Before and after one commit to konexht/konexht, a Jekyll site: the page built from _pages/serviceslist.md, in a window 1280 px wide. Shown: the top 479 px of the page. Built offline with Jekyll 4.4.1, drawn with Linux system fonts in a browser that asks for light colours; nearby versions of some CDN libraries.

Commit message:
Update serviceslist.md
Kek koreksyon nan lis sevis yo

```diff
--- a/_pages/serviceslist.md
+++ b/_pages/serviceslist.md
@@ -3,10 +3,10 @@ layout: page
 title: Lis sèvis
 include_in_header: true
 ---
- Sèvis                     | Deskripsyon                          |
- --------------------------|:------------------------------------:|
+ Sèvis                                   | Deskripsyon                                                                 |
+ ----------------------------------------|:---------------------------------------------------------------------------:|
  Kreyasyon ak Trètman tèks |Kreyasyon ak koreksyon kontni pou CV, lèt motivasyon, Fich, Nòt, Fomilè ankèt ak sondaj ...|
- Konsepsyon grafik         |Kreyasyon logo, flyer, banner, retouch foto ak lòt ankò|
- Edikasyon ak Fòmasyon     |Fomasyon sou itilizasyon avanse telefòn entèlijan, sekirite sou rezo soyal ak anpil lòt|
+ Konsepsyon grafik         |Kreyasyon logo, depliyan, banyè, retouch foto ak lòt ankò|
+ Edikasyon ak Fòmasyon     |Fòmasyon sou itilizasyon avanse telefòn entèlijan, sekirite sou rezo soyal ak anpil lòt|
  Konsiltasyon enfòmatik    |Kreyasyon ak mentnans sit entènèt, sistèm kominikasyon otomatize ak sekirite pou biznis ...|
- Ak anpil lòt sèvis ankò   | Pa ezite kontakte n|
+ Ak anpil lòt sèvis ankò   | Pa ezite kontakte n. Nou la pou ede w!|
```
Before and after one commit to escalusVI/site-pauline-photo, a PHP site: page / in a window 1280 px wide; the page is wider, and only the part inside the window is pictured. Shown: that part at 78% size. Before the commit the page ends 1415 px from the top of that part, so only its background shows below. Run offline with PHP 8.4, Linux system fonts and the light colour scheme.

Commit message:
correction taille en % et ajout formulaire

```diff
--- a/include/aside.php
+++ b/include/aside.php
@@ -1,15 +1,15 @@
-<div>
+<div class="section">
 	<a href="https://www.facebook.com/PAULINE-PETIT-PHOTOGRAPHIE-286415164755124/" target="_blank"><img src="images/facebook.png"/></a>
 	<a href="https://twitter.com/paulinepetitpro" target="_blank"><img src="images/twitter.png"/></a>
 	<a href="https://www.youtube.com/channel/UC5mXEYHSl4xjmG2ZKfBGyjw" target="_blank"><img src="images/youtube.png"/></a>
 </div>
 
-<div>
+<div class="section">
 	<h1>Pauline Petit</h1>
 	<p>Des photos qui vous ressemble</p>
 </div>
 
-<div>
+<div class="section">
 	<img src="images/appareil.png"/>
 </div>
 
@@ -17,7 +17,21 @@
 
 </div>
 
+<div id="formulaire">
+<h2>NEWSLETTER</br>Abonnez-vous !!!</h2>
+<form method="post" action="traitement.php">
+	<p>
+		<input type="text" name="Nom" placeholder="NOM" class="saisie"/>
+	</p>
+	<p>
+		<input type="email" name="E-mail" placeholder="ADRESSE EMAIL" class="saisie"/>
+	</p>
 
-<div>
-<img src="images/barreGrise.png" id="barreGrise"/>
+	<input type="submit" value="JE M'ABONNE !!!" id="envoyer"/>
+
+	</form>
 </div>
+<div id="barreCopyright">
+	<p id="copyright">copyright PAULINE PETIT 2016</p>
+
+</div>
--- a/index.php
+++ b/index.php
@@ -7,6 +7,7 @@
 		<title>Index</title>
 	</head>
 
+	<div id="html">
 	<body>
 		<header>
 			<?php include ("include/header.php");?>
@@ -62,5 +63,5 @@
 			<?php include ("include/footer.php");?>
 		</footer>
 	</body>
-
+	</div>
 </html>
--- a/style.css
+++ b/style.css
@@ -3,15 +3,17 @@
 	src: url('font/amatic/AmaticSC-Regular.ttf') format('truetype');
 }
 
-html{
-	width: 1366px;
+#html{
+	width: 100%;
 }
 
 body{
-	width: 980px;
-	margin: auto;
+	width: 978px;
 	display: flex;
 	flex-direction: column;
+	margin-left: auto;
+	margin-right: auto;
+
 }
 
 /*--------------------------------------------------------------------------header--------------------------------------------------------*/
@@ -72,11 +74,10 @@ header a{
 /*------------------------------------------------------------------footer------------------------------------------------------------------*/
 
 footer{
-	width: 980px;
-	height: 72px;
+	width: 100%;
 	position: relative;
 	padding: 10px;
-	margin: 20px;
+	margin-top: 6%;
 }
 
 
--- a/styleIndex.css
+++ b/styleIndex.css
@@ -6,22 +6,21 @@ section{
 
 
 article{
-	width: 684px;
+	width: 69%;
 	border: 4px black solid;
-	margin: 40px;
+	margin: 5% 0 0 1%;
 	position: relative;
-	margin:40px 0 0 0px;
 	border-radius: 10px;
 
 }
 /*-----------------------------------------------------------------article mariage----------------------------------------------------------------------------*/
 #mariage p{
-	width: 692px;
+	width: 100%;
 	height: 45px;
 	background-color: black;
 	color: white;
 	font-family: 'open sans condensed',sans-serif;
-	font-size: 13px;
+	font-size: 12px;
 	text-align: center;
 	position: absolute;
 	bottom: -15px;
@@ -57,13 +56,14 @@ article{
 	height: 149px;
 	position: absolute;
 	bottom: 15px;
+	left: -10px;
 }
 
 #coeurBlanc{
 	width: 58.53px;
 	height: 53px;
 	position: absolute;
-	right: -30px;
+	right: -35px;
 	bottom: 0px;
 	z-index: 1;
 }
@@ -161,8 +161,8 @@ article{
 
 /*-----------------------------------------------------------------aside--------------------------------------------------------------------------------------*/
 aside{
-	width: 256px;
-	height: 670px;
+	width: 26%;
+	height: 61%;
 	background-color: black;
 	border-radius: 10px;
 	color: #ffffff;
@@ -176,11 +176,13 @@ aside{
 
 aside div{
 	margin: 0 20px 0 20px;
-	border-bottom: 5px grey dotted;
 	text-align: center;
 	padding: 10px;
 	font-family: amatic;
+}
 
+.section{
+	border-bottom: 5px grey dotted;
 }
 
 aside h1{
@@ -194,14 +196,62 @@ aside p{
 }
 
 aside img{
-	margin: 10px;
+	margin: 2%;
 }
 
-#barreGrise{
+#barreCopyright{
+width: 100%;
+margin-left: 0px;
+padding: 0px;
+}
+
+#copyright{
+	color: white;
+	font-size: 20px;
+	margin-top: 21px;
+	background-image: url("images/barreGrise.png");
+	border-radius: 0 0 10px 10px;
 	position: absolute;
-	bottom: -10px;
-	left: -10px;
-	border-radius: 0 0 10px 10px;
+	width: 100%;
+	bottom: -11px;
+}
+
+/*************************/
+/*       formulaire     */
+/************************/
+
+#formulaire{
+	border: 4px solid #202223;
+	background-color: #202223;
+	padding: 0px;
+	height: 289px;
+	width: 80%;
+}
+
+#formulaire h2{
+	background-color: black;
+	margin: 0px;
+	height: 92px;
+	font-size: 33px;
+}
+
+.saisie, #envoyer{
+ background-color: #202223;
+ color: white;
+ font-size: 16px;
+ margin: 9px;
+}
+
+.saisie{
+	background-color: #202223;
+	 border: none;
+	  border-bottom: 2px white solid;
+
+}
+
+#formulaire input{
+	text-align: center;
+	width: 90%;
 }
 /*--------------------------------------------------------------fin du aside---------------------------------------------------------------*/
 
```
________
Search the entries above for the string "formulaire", and report each line where it occurs.

correction taille en % et ajout formulaire
+<div id="formulaire">
+/*       formulaire     */
+#formulaire{
+#formulaire h2{
+#formulaire input{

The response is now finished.